ACTIVITY
Give all of the records again precisely, excluding whatever pictures they contain.

[[ AVAILABLE DATA, beginning ]]

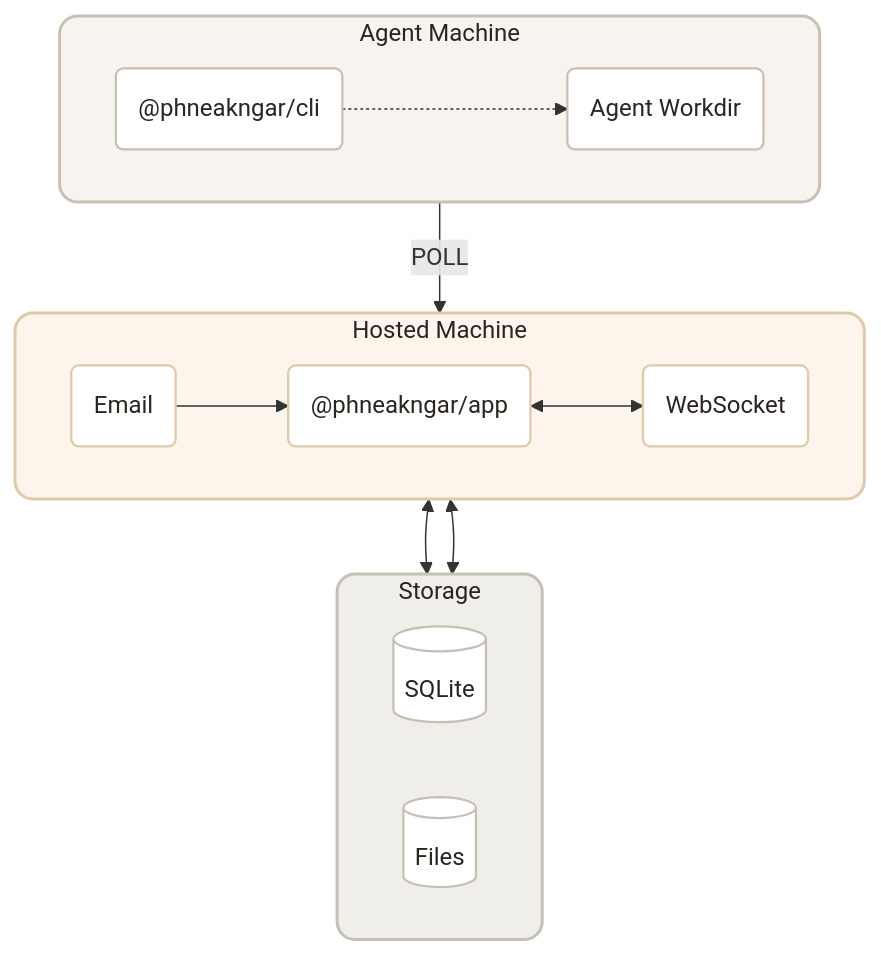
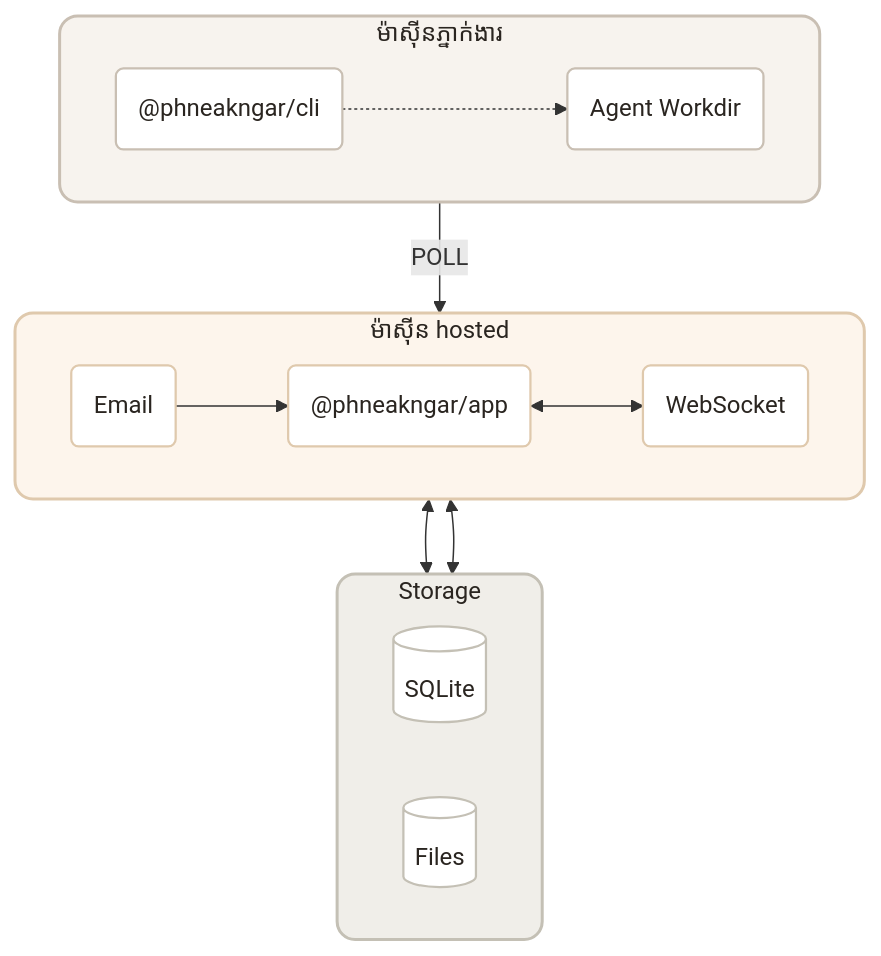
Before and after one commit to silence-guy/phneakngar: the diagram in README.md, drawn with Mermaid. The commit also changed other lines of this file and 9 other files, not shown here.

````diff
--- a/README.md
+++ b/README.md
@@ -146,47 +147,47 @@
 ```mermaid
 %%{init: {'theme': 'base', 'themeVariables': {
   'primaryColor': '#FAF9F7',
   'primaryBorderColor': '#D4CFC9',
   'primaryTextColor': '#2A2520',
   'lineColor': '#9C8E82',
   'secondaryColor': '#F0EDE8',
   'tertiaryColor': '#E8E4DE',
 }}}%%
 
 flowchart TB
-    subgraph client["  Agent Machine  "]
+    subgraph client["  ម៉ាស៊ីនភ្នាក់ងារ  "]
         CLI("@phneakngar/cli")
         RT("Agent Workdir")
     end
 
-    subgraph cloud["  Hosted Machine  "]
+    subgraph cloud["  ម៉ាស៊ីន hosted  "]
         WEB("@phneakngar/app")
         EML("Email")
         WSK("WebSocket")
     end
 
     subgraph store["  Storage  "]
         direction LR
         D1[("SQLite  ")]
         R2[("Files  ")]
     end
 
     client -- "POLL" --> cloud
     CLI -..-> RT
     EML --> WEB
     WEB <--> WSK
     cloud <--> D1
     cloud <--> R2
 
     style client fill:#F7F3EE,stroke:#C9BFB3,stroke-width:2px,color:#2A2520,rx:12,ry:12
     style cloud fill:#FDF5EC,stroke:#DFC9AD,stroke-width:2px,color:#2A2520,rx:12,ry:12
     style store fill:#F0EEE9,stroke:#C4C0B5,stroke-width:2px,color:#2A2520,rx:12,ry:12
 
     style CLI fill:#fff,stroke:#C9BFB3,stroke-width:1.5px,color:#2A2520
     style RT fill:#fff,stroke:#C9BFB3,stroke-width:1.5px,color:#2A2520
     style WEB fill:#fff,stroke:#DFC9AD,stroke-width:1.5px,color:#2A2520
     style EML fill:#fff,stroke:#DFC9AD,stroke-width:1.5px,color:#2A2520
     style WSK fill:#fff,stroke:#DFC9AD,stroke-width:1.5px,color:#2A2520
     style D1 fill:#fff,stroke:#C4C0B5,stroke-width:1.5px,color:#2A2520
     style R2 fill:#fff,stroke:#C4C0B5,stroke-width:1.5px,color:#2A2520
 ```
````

[[ AVAILABLE DATA, end ]]

OUTPUT FOR THIS EXERCISE
Before and after one commit to silence-guy/phneakngar: the diagram in README.md, drawn with Mermaid. The commit also changed other lines of this file and 9 other files, not shown here.

````diff
--- a/README.md
+++ b/README.md
@@ -146,47 +147,47 @@
 ```mermaid
 %%{init: {'theme': 'base', 'themeVariables': {
   'primaryColor': '#FAF9F7',
   'primaryBorderColor': '#D4CFC9',
   'primaryTextColor': '#2A2520',
   'lineColor': '#9C8E82',
   'secondaryColor': '#F0EDE8',
   'tertiaryColor': '#E8E4DE',
 }}}%%
 
 flowchart TB
-    subgraph client["  Agent Machine  "]
+    subgraph client["  ម៉ាស៊ីនភ្នាក់ងារ  "]
         CLI("@phneakngar/cli")
         RT("Agent Workdir")
     end
 
-    subgraph cloud["  Hosted Machine  "]
+    subgraph cloud["  ម៉ាស៊ីន hosted  "]
         WEB("@phneakngar/app")
         EML("Email")
         WSK("WebSocket")
     end
 
     subgraph store["  Storage  "]
         direction LR
         D1[("SQLite  ")]
         R2[("Files  ")]
     end
 
     client -- "POLL" --> cloud
     CLI -..-> RT
     EML --> WEB
     WEB <--> WSK
     cloud <--> D1
     cloud <--> R2
 
     style client fill:#F7F3EE,stroke:#C9BFB3,stroke-width:2px,color:#2A2520,rx:12,ry:12
     style cloud fill:#FDF5EC,stroke:#DFC9AD,stroke-width:2px,color:#2A2520,rx:12,ry:12
     style store fill:#F0EEE9,stroke:#C4C0B5,stroke-width:2px,color:#2A2520,rx:12,ry:12
 
     style CLI fill:#fff,stroke:#C9BFB3,stroke-width:1.5px,color:#2A2520
     style RT fill:#fff,stroke:#C9BFB3,stroke-width:1.5px,color:#2A2520
     style WEB fill:#fff,stroke:#DFC9AD,stroke-width:1.5px,color:#2A2520
     style EML fill:#fff,stroke:#DFC9AD,stroke-width:1.5px,color:#2A2520
     style WSK fill:#fff,stroke:#DFC9AD,stroke-width:1.5px,color:#2A2520
     style D1 fill:#fff,stroke:#C4C0B5,stroke-width:1.5px,color:#2A2520
     style R2 fill:#fff,stroke:#C4C0B5,stroke-width:1.5px,color:#2A2520
 ```
````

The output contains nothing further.